We concede that this principle has limitations in our changing world. Since we first declared in Britt, over half a century ago, that an activity is governmental in nature if it can only be provided by a governmental agency, many services once thought to be the sole purview of the public sector have been privatized in full or in part. Consequently, it is increasingly difficult to identify services that can only be rendered by a governmental entity.
Given this reality, when the particular service can be performed both privately and publicly, the inquiry involves consideration of a number of additional factors, of which no single factor is dispositive. Relevant to this inquiry is whether the service is traditionally a service provided by a governmental entity,2 whether a substantial fee is charged for the service provided,3 and whether that fee does more *203than simply cover the operating costs of the service provider.4 We conclude that consideration of these factors provides the guidance needed to identify the distinction between a governmental and proprietary activity. Nevertheless, we note that the distinctions between proprietary and governmental functions are fluid and courts must be advertent to changes in practice. We therefore caution against over-reliance on these four factors.

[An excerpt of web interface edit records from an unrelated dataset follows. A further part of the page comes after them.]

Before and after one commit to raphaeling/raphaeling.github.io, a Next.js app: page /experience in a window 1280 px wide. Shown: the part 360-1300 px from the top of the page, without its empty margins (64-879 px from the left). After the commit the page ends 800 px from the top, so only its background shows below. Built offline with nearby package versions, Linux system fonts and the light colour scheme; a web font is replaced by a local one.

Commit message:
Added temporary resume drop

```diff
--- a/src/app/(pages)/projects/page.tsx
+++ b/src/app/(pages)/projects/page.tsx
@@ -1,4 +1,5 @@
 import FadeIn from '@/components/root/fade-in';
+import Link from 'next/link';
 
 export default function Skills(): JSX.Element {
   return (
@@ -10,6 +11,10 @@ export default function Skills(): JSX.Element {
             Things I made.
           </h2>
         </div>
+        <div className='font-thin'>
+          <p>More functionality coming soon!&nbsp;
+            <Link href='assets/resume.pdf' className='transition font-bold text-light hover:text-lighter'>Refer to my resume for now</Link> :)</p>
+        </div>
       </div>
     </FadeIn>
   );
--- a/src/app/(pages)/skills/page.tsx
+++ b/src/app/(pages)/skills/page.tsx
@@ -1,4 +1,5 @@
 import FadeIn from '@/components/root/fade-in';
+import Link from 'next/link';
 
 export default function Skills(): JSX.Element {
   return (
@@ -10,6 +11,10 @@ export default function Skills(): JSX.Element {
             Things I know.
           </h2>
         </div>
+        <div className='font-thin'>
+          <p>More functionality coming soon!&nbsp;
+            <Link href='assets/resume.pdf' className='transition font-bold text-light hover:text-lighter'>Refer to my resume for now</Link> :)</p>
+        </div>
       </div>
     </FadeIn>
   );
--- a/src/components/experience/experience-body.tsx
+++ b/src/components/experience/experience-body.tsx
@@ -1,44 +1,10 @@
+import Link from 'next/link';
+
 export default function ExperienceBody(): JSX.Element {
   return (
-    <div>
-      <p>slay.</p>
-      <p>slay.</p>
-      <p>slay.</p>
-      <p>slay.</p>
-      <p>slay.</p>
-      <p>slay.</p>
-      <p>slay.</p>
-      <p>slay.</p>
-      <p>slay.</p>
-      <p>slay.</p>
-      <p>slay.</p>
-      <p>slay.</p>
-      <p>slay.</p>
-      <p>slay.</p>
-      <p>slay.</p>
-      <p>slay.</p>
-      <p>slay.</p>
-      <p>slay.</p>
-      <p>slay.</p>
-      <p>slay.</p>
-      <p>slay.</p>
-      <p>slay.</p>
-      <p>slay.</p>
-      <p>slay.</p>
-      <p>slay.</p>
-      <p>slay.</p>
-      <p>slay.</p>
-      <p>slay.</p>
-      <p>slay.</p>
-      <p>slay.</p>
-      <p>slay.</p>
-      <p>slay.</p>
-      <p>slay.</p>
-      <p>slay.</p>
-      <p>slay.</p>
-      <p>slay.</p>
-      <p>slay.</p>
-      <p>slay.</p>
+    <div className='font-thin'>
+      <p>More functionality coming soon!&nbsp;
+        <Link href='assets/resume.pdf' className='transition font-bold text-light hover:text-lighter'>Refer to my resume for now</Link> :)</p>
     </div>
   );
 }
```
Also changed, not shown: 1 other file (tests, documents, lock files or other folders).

. Analysis of the factors listed above when considering whether the action of a county or municipality is governmental or proprietary in nature is particularly important in light of two points we have previously emphasized.

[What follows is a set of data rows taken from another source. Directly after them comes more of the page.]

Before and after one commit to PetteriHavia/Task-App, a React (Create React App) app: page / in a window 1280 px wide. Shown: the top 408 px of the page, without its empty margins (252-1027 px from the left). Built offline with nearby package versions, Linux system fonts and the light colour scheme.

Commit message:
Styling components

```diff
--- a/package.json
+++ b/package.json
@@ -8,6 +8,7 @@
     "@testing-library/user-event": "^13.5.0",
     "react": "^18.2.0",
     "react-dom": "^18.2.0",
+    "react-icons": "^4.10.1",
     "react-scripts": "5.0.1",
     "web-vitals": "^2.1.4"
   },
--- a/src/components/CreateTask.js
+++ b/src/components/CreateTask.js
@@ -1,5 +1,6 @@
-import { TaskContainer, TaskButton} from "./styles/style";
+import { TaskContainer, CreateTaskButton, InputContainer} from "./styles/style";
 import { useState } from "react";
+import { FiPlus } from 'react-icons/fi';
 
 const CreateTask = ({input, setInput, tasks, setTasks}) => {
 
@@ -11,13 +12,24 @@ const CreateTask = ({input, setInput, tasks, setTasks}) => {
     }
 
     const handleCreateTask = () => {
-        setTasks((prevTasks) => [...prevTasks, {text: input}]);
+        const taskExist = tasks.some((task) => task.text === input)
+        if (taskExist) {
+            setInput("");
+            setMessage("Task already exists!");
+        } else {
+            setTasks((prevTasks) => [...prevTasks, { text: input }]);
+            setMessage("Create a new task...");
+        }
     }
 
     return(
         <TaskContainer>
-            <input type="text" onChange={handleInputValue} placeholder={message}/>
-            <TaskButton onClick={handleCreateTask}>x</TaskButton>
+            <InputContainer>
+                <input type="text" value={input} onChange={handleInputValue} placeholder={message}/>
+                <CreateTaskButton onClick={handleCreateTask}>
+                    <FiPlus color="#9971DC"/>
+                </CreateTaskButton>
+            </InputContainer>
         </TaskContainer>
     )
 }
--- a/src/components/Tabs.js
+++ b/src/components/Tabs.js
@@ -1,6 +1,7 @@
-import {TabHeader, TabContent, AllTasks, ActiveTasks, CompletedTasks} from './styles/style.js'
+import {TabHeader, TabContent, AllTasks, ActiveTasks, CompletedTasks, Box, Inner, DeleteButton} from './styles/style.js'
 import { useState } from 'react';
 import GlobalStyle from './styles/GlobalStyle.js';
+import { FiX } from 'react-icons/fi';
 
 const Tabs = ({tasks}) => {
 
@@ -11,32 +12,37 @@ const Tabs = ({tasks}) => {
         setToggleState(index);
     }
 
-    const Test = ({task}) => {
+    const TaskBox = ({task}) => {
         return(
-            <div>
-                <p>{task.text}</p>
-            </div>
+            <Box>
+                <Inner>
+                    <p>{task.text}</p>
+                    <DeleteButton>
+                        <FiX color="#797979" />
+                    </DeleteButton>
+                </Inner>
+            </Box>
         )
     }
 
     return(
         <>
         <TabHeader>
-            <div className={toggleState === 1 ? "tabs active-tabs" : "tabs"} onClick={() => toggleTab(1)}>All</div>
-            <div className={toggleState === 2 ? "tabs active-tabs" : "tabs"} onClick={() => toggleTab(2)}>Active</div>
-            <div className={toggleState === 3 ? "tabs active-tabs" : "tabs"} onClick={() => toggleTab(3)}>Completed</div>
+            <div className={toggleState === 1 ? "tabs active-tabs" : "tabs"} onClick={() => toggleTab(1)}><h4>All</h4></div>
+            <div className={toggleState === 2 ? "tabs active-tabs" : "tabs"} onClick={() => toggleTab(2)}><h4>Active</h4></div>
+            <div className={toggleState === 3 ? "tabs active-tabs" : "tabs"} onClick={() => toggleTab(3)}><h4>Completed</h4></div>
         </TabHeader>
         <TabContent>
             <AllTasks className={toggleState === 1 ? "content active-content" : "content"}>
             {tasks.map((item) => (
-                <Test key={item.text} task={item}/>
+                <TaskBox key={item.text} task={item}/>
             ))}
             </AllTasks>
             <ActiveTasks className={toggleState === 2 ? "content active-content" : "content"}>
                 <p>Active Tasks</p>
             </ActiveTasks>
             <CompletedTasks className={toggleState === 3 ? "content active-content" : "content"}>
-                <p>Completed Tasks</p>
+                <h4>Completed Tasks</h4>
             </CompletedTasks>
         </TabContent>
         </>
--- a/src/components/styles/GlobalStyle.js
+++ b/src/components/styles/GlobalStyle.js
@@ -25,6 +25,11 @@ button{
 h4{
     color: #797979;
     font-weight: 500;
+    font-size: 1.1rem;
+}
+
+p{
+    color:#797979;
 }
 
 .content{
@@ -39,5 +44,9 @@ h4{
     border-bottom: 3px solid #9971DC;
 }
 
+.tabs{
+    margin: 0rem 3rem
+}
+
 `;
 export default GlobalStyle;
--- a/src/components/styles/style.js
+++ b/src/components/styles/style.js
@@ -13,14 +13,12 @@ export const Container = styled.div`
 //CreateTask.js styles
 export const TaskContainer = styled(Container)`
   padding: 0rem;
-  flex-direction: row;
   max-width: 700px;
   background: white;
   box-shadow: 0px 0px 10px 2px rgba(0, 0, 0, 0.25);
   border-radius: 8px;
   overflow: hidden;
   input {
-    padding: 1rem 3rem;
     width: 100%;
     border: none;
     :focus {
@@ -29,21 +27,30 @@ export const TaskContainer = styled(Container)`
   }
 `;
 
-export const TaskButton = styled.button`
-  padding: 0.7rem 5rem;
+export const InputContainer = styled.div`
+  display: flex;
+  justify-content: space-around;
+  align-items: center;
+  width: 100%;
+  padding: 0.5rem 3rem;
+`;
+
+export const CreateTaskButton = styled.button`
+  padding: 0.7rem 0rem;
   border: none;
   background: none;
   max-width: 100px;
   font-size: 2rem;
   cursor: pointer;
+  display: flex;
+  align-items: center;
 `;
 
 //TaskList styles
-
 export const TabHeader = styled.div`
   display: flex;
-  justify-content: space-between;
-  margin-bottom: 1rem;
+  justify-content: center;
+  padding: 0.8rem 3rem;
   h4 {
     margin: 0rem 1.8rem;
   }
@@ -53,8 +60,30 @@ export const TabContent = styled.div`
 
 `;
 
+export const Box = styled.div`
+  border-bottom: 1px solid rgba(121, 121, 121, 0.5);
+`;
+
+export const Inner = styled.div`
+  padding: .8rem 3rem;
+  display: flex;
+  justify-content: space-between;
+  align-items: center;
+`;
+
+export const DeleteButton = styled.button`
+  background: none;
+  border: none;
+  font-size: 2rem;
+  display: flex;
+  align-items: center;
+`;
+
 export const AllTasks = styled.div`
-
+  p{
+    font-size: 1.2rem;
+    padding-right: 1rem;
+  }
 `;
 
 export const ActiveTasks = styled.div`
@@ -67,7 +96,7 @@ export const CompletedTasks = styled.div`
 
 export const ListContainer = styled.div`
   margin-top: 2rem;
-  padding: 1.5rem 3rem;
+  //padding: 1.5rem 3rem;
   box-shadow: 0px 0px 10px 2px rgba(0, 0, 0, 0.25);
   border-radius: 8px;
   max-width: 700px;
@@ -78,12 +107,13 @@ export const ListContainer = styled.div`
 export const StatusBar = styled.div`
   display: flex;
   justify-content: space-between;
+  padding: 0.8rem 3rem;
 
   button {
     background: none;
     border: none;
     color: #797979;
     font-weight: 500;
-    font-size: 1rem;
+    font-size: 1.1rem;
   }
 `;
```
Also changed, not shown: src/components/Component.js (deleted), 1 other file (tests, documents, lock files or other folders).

First, although an activity may be classified in general as a governmental function, liability in tort may exist as to certain of its phases; and conversely, although classified in general as proprietary, certain phases may be considered exempt from liability. Second, it does not follow that a particular activity will be denoted a governmental function even though previous cases have held the identical activity to be of such a public necessity that the expenditure of funds in connection with it was for a public purpose.
Sides v. Cabarrus Mem’l Hosp., Inc., 287 N.C. 14, 21-22, 213 S.E.2d 297, 302 (1975) (citations and emphases omitted). Consequently, the proper designation of a particular action of a county or municipality is a fact intensive inquiry, turning on the facts alleged in the complaint, and may differ from case to case.
Here, it appears that the decision of the Court of Appeals that defendants were not entitled to governmental immunity, turned solely or predominantly upon the fact that the services defendants provided could also be provided by nongovernmental entities. As *204noted, this distinction lacks the utility it once had. Accordingly, we vacate and remand the decision of the Court of Appeals for further remand to the trial court for proceedings not inconsistent with this opinion. Again, in so doing, we express no position on whether defendants in this case are ultimately entitled to governmental immunity.
This case is vacated and remanded to the Court of Appeals for further remand to the trial court for additional proceedings not inconsistent with this opinion.
VACATED AND REMANDED.